Records from a dataset:
[Start of Attachment]

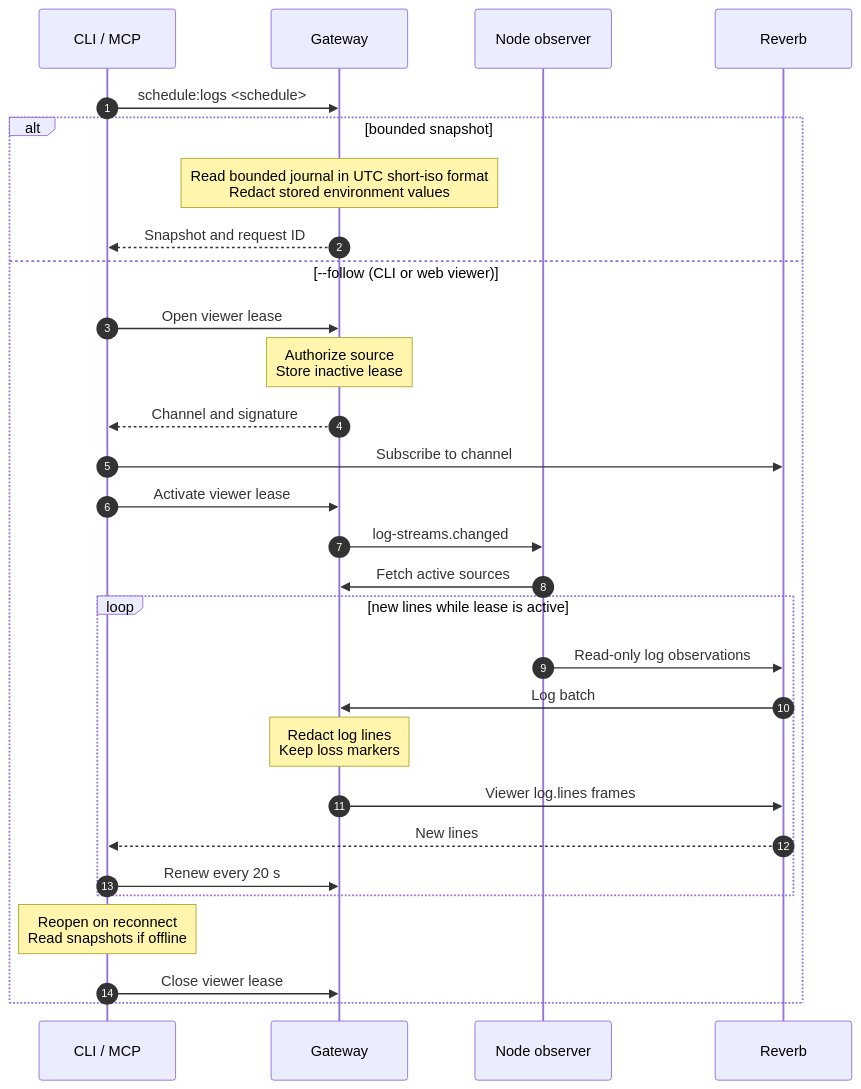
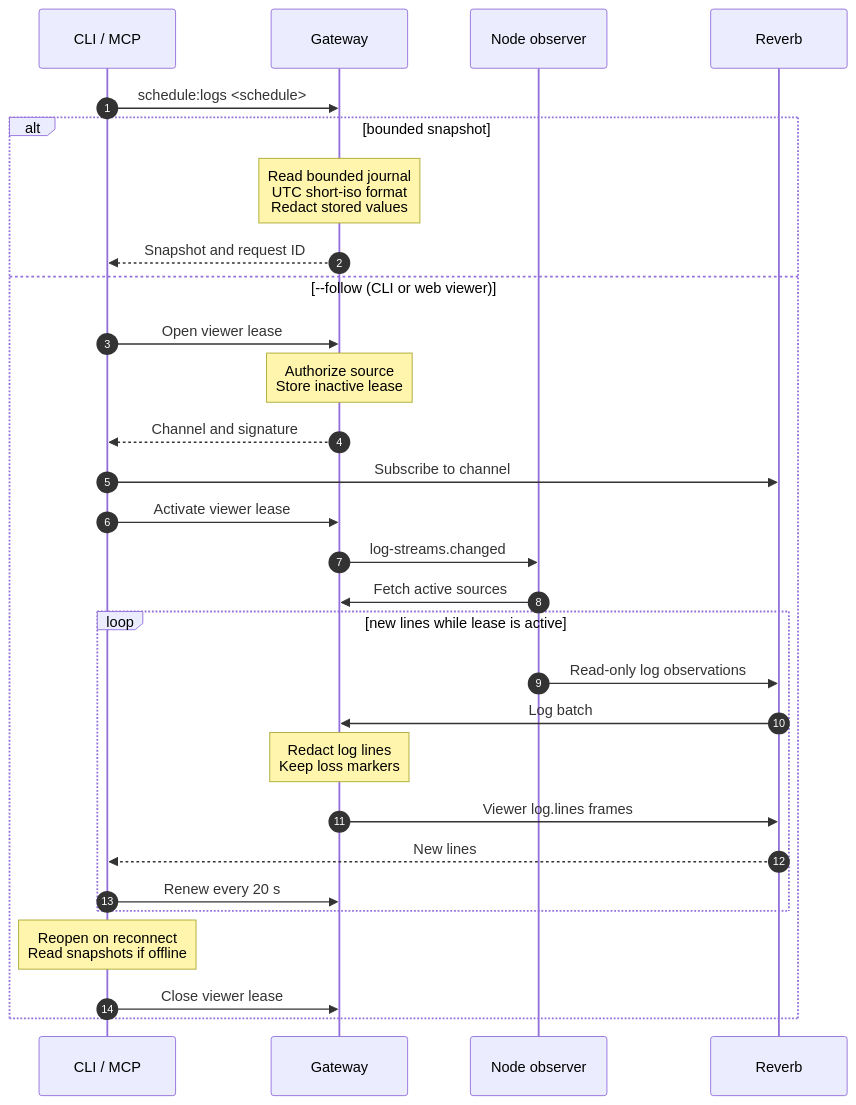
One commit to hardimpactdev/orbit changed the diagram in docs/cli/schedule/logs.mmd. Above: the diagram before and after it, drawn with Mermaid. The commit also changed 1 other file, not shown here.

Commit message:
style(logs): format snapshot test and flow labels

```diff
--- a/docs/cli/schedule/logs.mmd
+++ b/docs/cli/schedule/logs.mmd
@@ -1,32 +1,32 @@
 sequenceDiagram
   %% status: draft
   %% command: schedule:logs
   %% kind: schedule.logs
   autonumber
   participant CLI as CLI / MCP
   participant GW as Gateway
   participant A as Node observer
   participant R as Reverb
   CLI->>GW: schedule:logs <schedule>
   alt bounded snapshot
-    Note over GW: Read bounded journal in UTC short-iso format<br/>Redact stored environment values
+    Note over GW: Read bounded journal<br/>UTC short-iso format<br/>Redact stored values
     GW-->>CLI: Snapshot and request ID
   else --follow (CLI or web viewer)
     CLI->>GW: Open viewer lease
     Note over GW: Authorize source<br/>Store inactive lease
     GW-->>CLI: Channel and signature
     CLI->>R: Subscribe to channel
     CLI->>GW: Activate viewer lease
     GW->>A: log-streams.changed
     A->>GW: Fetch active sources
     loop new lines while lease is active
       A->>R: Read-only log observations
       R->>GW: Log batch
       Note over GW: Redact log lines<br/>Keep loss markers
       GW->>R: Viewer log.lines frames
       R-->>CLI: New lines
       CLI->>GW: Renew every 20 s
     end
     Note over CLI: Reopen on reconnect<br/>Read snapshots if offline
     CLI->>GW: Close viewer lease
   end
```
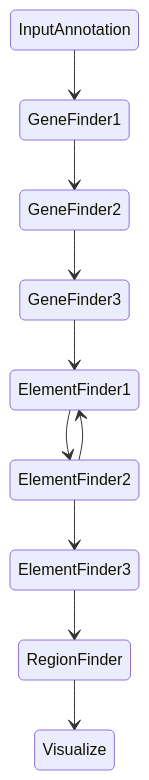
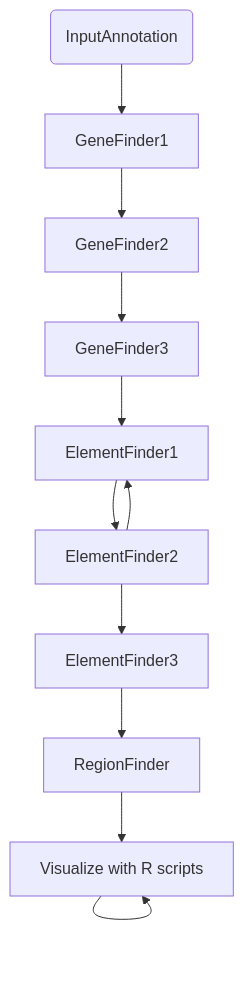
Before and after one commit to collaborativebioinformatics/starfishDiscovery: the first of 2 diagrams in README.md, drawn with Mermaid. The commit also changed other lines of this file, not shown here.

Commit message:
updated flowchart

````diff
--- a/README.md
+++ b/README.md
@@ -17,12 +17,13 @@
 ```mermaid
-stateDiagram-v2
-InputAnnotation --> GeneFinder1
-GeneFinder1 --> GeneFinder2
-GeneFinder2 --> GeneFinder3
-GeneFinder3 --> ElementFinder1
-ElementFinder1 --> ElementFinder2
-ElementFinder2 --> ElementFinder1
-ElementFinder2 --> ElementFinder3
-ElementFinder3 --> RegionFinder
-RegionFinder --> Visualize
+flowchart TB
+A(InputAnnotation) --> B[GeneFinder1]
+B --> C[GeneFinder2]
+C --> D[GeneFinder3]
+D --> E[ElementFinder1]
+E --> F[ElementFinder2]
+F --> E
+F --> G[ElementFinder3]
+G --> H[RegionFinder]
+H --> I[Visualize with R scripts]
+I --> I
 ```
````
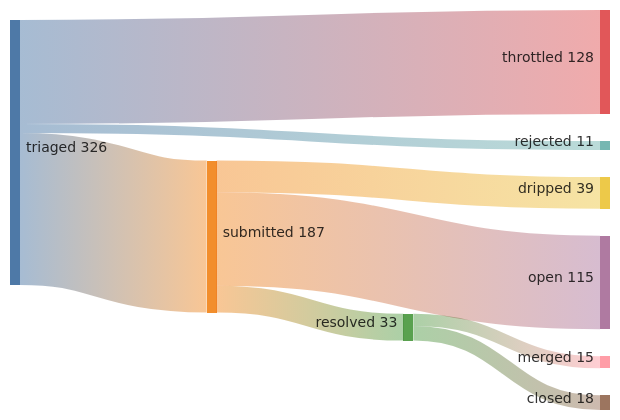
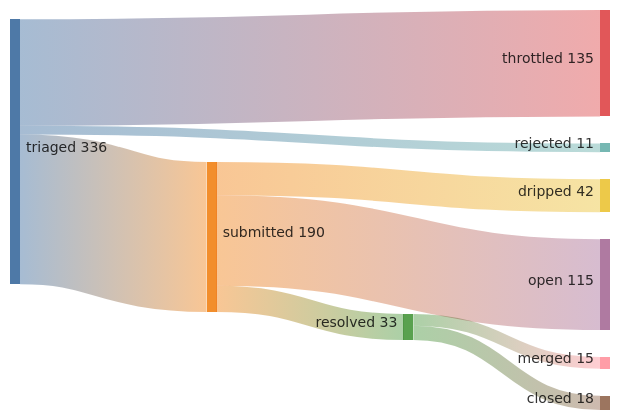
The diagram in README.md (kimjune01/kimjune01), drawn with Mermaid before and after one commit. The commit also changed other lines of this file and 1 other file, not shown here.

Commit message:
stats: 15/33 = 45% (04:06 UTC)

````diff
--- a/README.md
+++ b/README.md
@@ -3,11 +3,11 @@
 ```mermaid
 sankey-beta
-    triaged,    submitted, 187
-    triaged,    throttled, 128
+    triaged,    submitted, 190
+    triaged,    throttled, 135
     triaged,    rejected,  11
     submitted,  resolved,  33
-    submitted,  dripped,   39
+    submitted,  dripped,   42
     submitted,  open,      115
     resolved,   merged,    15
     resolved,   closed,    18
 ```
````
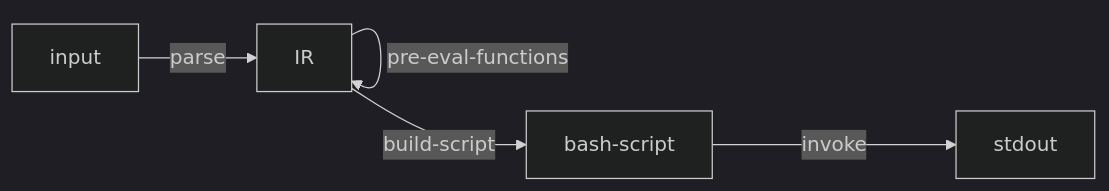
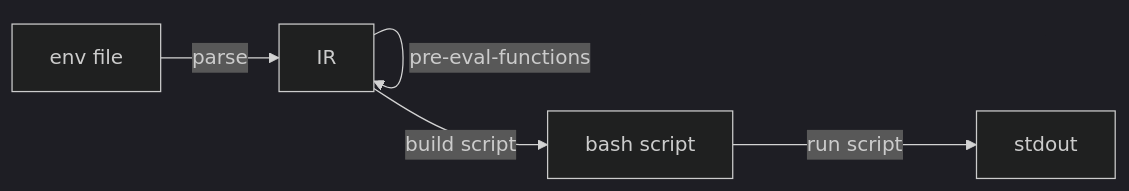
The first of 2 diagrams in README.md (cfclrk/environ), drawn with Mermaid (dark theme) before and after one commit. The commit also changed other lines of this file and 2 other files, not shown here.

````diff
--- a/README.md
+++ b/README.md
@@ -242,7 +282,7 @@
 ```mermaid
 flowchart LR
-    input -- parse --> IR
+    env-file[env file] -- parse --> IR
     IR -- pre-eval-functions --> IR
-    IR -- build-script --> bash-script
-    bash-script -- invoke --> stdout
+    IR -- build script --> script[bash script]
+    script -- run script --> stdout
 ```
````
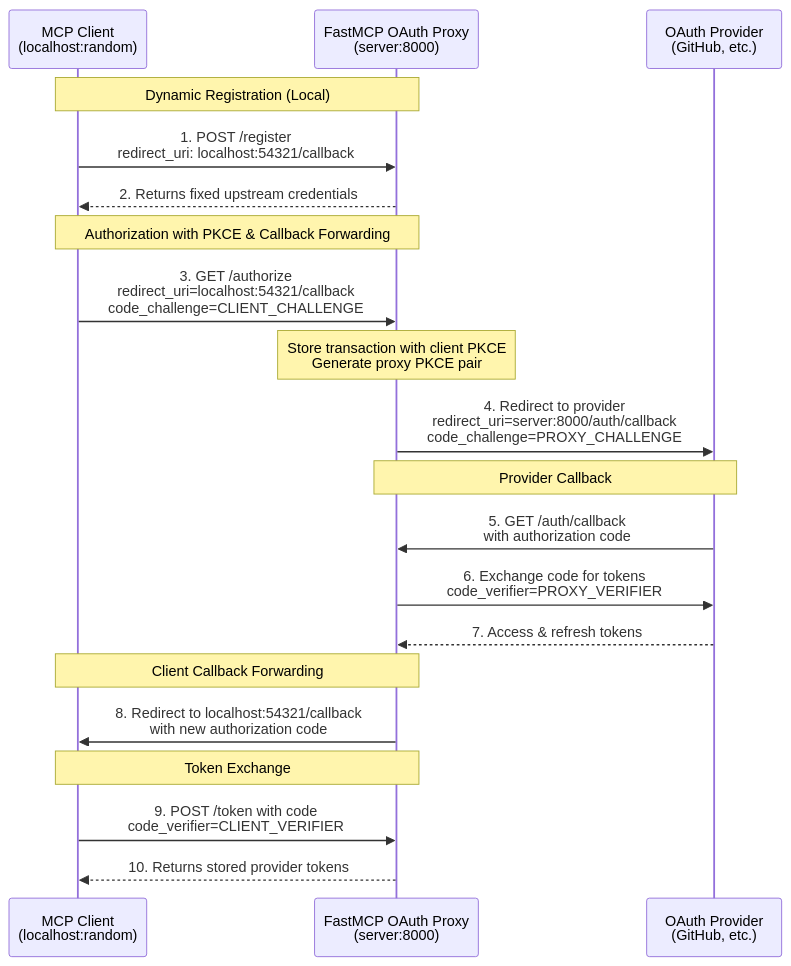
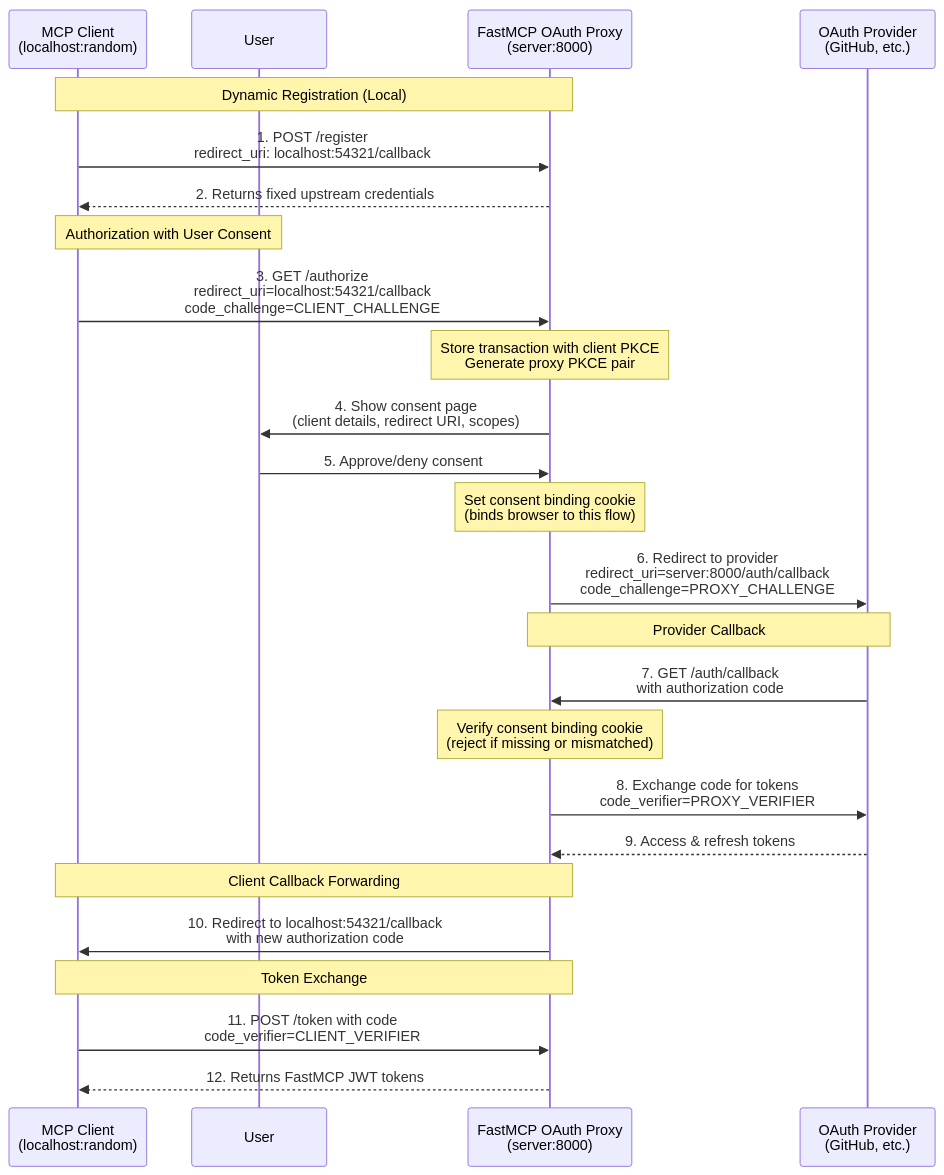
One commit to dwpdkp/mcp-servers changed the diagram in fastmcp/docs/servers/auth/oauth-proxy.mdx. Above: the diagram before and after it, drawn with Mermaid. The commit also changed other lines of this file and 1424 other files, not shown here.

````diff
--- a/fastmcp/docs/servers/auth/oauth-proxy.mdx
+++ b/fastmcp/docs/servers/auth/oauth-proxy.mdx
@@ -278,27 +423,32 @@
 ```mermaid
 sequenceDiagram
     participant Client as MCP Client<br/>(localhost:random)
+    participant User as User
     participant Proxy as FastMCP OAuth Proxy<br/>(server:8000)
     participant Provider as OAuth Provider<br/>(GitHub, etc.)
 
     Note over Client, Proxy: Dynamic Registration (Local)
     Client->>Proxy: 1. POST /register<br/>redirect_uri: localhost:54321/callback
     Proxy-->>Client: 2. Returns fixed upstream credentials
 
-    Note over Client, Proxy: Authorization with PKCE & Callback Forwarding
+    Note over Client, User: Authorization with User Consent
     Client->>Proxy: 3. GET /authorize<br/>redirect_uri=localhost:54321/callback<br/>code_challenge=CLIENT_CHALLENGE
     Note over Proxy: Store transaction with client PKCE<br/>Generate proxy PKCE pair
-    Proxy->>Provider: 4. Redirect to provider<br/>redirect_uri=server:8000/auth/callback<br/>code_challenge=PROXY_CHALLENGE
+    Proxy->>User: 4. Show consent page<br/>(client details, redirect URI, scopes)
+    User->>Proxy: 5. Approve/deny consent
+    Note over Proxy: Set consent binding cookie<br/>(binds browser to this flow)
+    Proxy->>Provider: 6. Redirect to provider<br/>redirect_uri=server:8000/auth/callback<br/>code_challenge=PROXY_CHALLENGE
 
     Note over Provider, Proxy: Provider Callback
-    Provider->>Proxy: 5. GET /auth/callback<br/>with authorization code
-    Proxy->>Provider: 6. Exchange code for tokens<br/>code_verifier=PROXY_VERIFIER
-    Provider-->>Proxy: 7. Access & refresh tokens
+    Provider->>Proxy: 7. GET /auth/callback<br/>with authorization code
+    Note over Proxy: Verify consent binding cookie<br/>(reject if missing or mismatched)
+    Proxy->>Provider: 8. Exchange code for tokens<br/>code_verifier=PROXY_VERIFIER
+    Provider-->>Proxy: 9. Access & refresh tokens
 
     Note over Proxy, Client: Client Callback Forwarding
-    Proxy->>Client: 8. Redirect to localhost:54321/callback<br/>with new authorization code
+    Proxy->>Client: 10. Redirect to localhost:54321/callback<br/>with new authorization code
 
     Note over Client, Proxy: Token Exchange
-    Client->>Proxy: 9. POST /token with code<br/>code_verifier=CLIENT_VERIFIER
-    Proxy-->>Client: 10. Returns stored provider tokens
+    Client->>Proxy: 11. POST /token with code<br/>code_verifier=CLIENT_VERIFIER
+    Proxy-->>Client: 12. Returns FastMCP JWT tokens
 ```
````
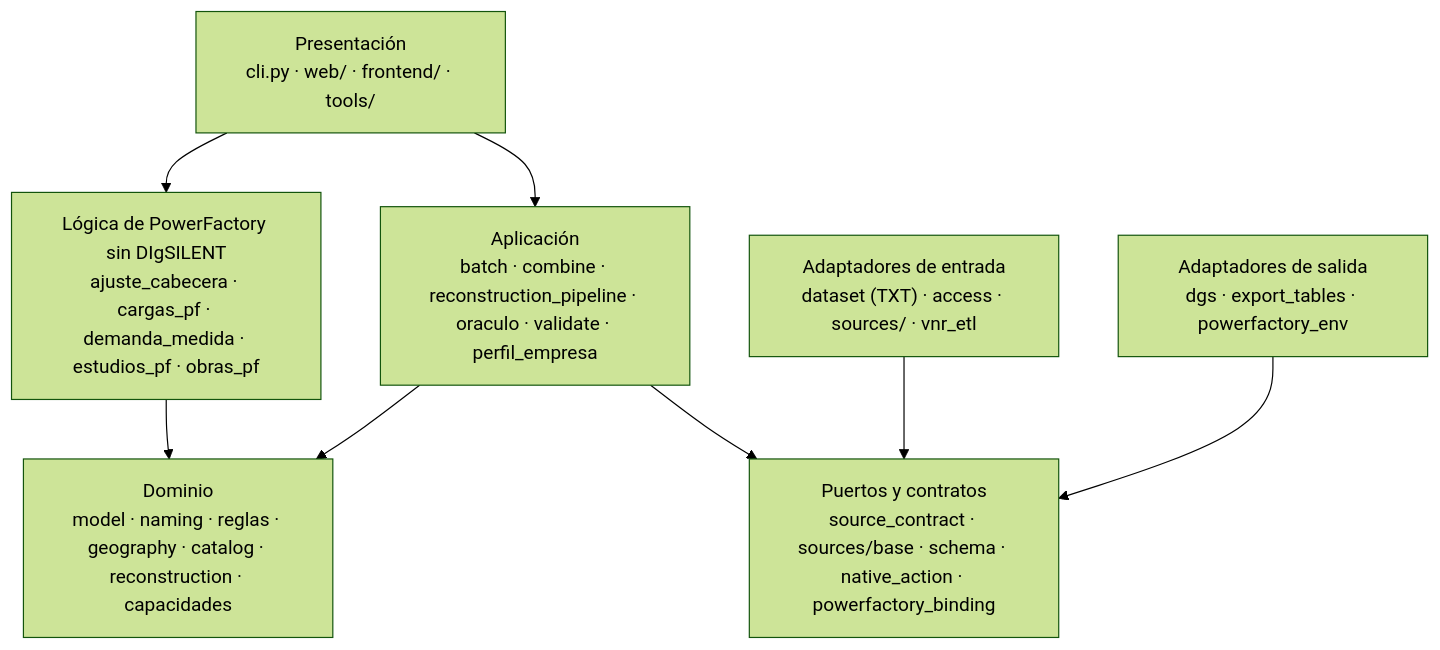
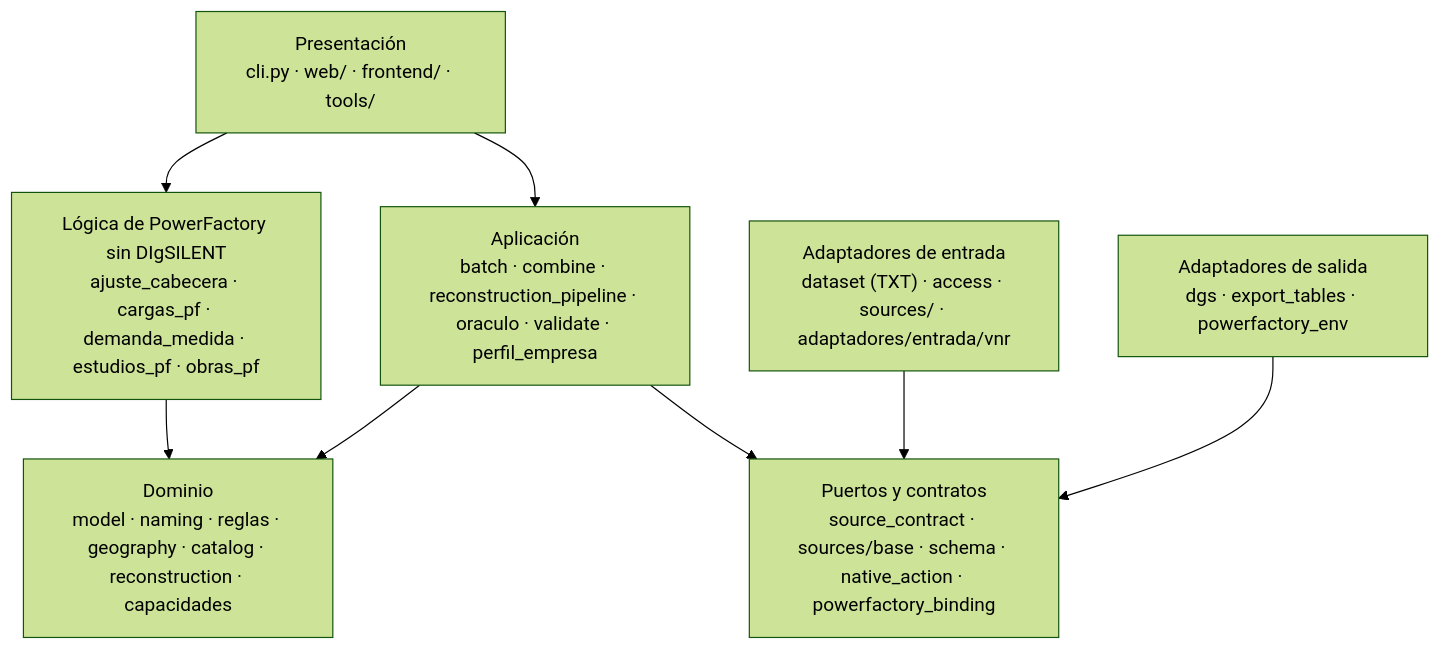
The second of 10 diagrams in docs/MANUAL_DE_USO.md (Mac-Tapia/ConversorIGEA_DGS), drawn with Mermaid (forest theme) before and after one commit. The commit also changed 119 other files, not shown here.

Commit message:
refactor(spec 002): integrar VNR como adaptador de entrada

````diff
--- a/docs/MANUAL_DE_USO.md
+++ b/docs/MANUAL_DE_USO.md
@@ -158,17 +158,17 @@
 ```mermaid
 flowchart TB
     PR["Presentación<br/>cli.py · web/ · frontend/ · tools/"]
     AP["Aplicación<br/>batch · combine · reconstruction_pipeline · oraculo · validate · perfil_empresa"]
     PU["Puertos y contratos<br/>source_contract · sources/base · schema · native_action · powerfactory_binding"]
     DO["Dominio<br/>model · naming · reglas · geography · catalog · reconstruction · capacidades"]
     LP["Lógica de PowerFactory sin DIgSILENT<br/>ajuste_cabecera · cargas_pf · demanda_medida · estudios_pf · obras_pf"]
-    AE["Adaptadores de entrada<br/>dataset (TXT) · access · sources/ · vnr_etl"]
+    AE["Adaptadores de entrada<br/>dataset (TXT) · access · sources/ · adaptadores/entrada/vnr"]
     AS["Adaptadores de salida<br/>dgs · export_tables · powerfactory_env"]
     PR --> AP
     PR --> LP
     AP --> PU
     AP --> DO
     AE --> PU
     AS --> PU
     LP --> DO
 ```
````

[End of Attachment]

> TASK DIRECTIONS
Looking at the data above, return every line from the one with "9. Access & refresh tokens" down to the one with "Proxy->>Client: 8. Redirect", exactly and inclusively.

> YOUR RESPONSE
+    Provider-->>Proxy: 9. Access & refresh tokens
 
     Note over Proxy, Client: Client Callback Forwarding
-    Proxy->>Client: 8. Redirect to localhost:54321/callback<br/>with new authorization code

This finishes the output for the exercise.